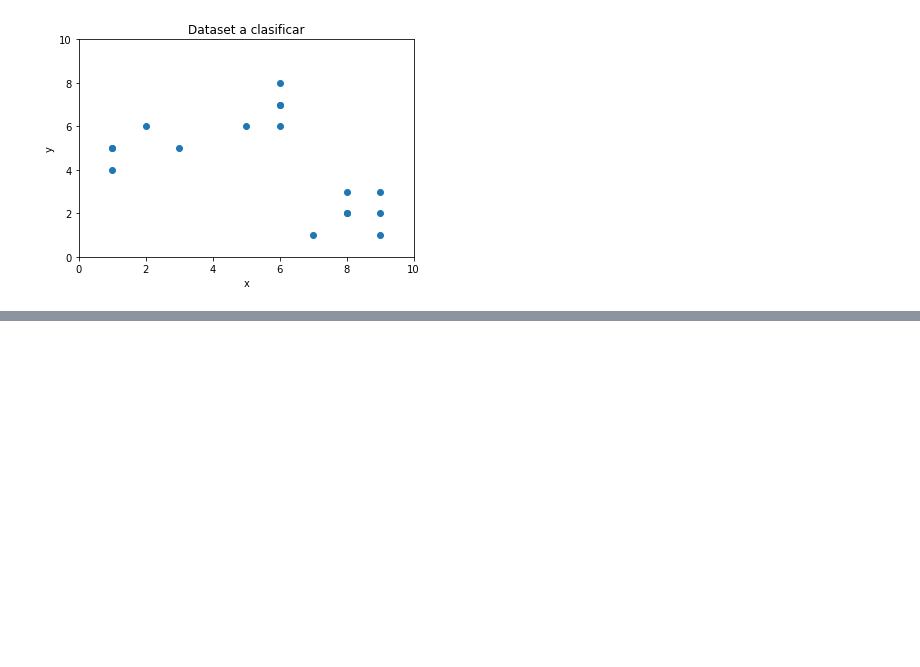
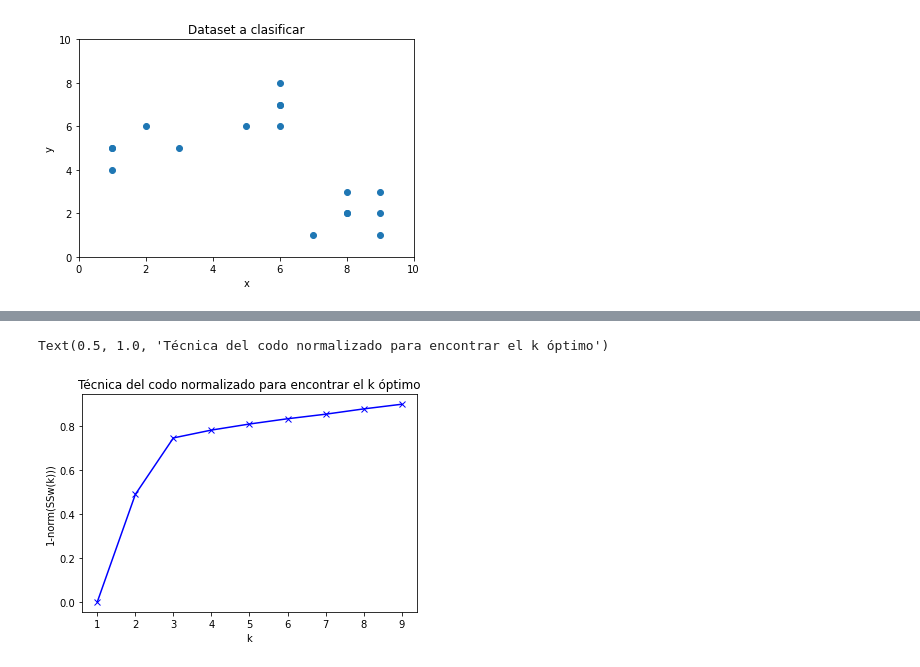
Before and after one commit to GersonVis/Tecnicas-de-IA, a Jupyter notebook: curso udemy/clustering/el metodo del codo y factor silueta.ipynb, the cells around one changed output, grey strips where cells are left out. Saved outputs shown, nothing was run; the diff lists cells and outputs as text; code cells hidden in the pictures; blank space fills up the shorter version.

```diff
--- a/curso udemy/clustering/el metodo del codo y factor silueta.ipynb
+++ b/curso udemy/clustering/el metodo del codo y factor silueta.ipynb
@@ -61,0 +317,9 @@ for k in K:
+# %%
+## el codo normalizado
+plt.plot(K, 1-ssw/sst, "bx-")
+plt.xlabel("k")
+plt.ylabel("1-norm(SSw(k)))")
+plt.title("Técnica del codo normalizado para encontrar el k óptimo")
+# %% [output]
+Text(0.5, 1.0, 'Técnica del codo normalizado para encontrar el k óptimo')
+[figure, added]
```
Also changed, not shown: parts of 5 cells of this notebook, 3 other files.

* * *

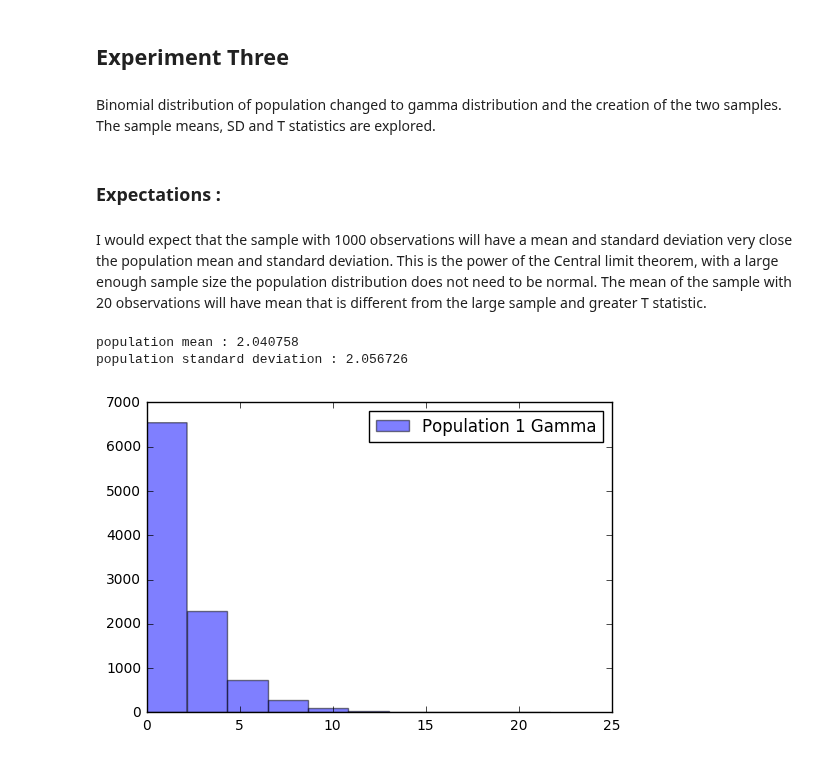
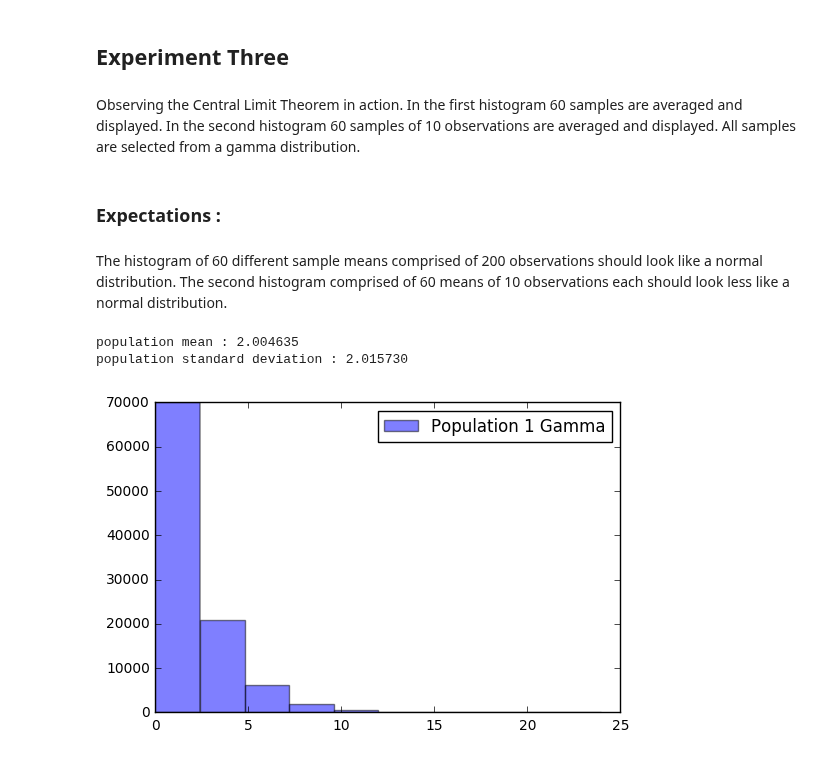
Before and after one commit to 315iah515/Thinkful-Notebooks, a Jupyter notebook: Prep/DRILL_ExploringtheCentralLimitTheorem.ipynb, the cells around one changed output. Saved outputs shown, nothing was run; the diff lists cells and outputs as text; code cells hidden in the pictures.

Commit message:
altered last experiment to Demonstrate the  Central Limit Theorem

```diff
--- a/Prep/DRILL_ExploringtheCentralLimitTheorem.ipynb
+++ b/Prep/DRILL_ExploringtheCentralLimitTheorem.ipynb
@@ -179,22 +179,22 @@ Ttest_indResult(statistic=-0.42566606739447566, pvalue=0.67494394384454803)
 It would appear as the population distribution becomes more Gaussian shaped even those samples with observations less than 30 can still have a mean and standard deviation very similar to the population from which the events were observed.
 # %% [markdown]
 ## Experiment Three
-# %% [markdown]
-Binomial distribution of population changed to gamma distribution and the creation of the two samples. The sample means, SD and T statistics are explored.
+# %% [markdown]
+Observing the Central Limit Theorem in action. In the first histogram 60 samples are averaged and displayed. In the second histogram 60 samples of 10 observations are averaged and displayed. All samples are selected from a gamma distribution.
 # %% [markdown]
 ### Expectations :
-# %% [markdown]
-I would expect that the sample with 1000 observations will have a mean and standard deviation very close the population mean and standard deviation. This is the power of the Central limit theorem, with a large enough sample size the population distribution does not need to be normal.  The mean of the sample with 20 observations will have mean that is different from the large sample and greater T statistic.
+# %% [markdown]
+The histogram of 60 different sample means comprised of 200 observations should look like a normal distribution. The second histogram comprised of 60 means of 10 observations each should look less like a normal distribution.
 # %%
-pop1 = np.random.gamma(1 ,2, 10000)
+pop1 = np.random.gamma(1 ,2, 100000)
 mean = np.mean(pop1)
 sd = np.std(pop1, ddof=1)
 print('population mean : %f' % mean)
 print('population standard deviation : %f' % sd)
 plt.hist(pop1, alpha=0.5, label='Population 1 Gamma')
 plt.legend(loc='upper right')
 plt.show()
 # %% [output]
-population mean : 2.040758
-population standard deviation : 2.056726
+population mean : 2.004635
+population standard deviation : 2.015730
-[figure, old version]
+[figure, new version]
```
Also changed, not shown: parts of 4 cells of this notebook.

* * *

— TASK TO COMPLETE —
Given the records above, return exactly the lines starting at the line containing "Before and after one commit to GersonVis/Tecnicas-de-IA, a" and ending at the line containing "Also changed, not shown: parts of 5", including both.

— FINISHED EXERCISE —
Before and after one commit to GersonVis/Tecnicas-de-IA, a Jupyter notebook: curso udemy/clustering/el metodo del codo y factor silueta.ipynb, the cells around one changed output, grey strips where cells are left out. Saved outputs shown, nothing was run; the diff lists cells and outputs as text; code cells hidden in the pictures; blank space fills up the shorter version.

```diff
--- a/curso udemy/clustering/el metodo del codo y factor silueta.ipynb
+++ b/curso udemy/clustering/el metodo del codo y factor silueta.ipynb
@@ -61,0 +317,9 @@ for k in K:
+# %%
+## el codo normalizado
+plt.plot(K, 1-ssw/sst, "bx-")
+plt.xlabel("k")
+plt.ylabel("1-norm(SSw(k)))")
+plt.title("Técnica del codo normalizado para encontrar el k óptimo")
+# %% [output]
+Text(0.5, 1.0, 'Técnica del codo normalizado para encontrar el k óptimo')
+[figure, added]
```
Also changed, not shown: parts of 5 cells of this notebook, 3 other files.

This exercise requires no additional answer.